Carpal tunnel syndrome and tendinitis. Everybody's talking about these repetitive strain injuries that can be tied to intensive computer use. They can be painful, sometimes permanently disabling and can interfere with all aspects of daily life, including work, the simplest of household chores, hobbies and social events.
"If anything good can be said about repetitive strain injuries, it is that they are often preventable or reversible. With basic changes to your workstation, your work habits or both, you can avoid becoming a casualty of the computer revolution," says health educator Barbara Pottgen of the campus Occupational Health Program.
"Prevention requires a combination of a user-friendly workstation and a job designed to promote healthy work habits," says Pottgen.
One of the most important determinants of a user-friendly workstation is keyboard and mouse height. You should be able to sit with your shoulders relaxed, upper arms at your side and elbows bent with forearms, wrists and hands straight and parallel to the floor.
This often requires that the keyboard and mouse be lowered through use of an adjustable computer table or keyboard tray or that the chair seatpan be adjusted higher.
"Getting the keyboard and mouse at the right position is one of the most important factors in avoiding bent wrists, a key risk factor for repetitive strain injuries," says Pottgen. Adjusting the keyboard angle and using a padded wrist rest may help you keep your wrists straight and avoid resting them on hard, sharp surfaces. "Wrist splints, sometimes prescribed to treat certain repetitive strain injuries, should never be used as a preventive measure to keep wrists straight," cautions Pottgen.
The computer monitor should also be adjusted to allow your head to be straight while viewing the screen. Adjusting the top of the monitor screen to eye level is usually the best height, both for neck comfort and viewing angle.
If you wear bifocals, you may need to readjust the monitor screen to a different height or get a pair of specially prescribed glasses for computer use. A document holder, adjustable to screen height, can also alleviate awkward neck postures.
It's also important that your chair promote comfortable posture. The chair back or a back pillow should support your lower back. A footrest may be required to ensure that your feet aren't dangling.
But even the best designed workstation is not a cure-all. A well-designed job that promotes short, frequent stretch breaks and job task rotation is equally important.
According to University Health Services physical therapist Mel Terry, a one or two-minute stretch break is needed every half hour or so to give the tendons and muscles a much needed rest. "Get up and move around to get your blood circulating and relax tensed muscles," he advises.
Terry also recommends breaking up long stretches at the computer with alternate job tasks such as meetings, phone calls or copying.
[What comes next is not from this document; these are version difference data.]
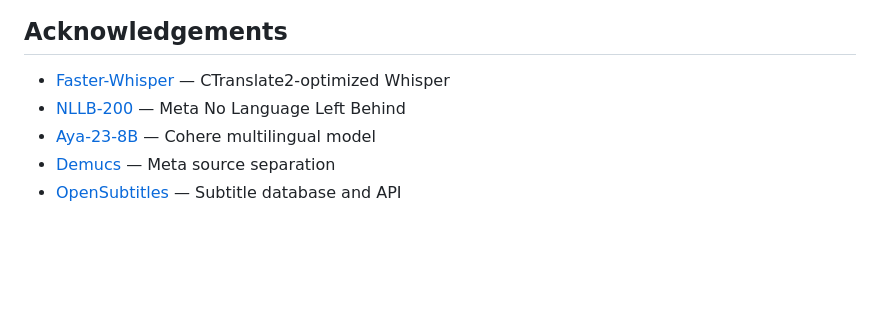
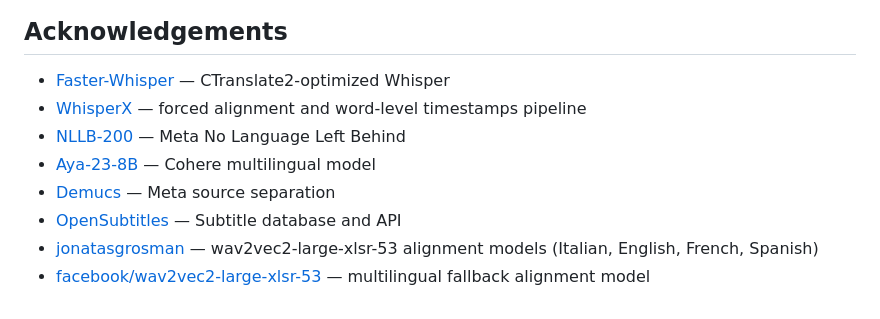
Before and after one commit to chinasky71-byte/TranscriberPro, a Markdown page: README.md, the part around the change. Drawn GitHub-style; blank space fills up the shorter version.

Commit message:
docs: add WhisperX and wav2vec2 aligner acknowledgements
- WhisperX (m-bain) — forced alignment pipeline
- jonatasgrosman — wav2vec2-large-xlsr-53 models for it/en/fr/es
- facebook/wav2vec2-large-xlsr-53 — multilingual fallback aligner

Co-Authored-By: Claude Sonnet 4.6 <noreply@anthropic.com>

```diff
--- a/README.md
+++ b/README.md
@@ -191,7 +191,10 @@ This project is licensed under the MIT License.
 ## Acknowledgements
 
 - [Faster-Whisper](https://github.com/guillaumekln/faster-whisper) — CTranslate2-optimized Whisper
+- [WhisperX](https://github.com/m-bain/whisperX) — forced alignment and word-level timestamps pipeline
 - [NLLB-200](https://huggingface.co/facebook/nllb-200-3.3B) — Meta No Language Left Behind
 - [Aya-23-8B](https://huggingface.co/CohereForAI/aya-23-8B) — Cohere multilingual model
 - [Demucs](https://github.com/facebookresearch/demucs) — Meta source separation
 - [OpenSubtitles](https://www.opensubtitles.com) — Subtitle database and API
+- [jonatasgrosman](https://huggingface.co/jonatasgrosman) — wav2vec2-large-xlsr-53 alignment models (Italian, English, French, Spanish)
+- [facebook/wav2vec2-large-xlsr-53](https://huggingface.co/facebook/wav2vec2-large-xlsr-53) — multilingual fallback alignment model
```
Alternate tasks give you an opportunity to stand up, stretch and move around.
"Not only will you feel better at the end of the day, but your productivity levels will be higher as well," says Terry.
Look Out for. . .
- Pain, swelling or tenderness in the hand, wrist or forearm;
- Numbness and tingling in the hand, thumb and fingers, often during the night;
- Weakness in the hand or difficulty grasping objects.
If you experience these symptoms, make an appointment with a health care provider, preferably an occupational health specialist. "It's much easier to treat and reverse a problem in its early stages," says Pottgen. "Ignoring pain could lead to chronic or serious injury."
For More Help . . .
Workshops on computer health issues and workstation design are offered free to campus employees and departments.
The next Computers at Work classes are March 16, 10:30 am-noon; April 13, 2-3:30 pm; and May 11, 2-3:30 pm at University Health Services--Tang Center. Call Health*Matters at 643-4646 to enroll.
Healthy Office fact sheets for computer users are available through campus mail from Health*Matters.
Medical care for university employees with work-related health problems is available at the University Health Services Occupational Health Clinic in the Tang Center. For an appointment, call 642-6891.
Health Beat is produced by University Health Services. It appears the fourth Wednesday of each month.